Senior Fellow for Environmental Understanding Andrew Revkin wrote about his experience co-teaching the Producing the Documentary course with communications professor Maria Luskay.This year, the students in the course traveled to Portugal to film the story of cork.
From the NY Times.com:
For the second year, I’ve co-taught a documentary production course at Pace University in which a team of graduate and undergraduate communication students travels on spring break not to lounge on a beach, but to shoot a short film with an environmental theme. Last year’s film focused on an American woman working for decades in Belize to farm shrimp with limited environmental impacts.
This year, the destination was Portugal and the subject was cork.
For centuries, this versatile material — harvested by stripping the bark from a certain oak species once every decade or so — was the only choice for sealing wine bottles. At its peak, the trade supported thousands of workers, from bark-stripping crews in the rural communities around the forests to the factory workers in towns like Coruche, in southern Portugal.

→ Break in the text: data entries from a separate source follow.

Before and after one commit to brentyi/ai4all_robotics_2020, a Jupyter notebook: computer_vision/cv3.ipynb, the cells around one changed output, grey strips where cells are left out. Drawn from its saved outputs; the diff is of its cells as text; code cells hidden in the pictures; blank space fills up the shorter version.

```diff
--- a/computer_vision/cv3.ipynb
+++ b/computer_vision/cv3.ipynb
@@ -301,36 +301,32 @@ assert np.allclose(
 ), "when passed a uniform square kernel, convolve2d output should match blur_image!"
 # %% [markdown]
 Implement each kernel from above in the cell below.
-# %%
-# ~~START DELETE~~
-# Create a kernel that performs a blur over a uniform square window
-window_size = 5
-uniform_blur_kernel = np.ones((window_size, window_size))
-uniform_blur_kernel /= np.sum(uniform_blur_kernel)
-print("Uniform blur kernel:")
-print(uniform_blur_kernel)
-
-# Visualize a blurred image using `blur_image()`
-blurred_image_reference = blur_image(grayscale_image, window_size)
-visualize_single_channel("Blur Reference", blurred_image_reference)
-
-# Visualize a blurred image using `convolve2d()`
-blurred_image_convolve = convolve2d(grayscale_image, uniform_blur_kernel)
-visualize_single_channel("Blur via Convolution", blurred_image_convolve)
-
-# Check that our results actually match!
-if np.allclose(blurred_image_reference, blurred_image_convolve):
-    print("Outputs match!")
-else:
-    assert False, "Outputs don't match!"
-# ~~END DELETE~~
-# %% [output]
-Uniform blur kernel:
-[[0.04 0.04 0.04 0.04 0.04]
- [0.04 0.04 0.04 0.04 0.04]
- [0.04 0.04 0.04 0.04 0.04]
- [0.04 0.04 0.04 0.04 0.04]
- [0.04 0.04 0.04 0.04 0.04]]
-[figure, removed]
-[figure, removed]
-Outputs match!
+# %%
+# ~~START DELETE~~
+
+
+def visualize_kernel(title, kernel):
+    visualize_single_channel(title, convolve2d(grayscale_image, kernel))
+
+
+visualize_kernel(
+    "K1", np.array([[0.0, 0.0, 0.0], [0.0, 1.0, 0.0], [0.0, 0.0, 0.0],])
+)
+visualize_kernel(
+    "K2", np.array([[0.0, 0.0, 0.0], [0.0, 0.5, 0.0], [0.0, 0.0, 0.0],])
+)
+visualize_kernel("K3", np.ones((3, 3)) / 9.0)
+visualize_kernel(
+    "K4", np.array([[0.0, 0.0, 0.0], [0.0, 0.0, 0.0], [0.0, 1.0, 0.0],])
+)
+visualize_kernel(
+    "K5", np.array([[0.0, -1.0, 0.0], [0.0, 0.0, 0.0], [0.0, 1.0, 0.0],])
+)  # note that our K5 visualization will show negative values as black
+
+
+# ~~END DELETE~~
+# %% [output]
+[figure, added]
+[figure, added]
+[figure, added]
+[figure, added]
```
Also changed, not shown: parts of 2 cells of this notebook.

But in recent years, wine producers, concerned about quality control and cost, started shifting to plastic stoppers and plastic-lined aluminum screw caps, which ended up capturing about a third of the billion-dollar wine-closure business. The competition prompted the cork industry, led by the company Amorim, to improve its operations, develop new lines of products and push back with an offbeat online marketing campaign centered on the comic actor Rob Schneider.
The public relations tussle alone is quite the story, including dueling YouTube videos (“Sniff the Cork” and “Vive le Screwcap” are two contestants) and a mock “funeral for the cork” staged in 2002 in a dining room at Grand Central Terminal by Randall Grahm, the screw-cap-favoring owner of the Bonny Doon Vineyard in northern California.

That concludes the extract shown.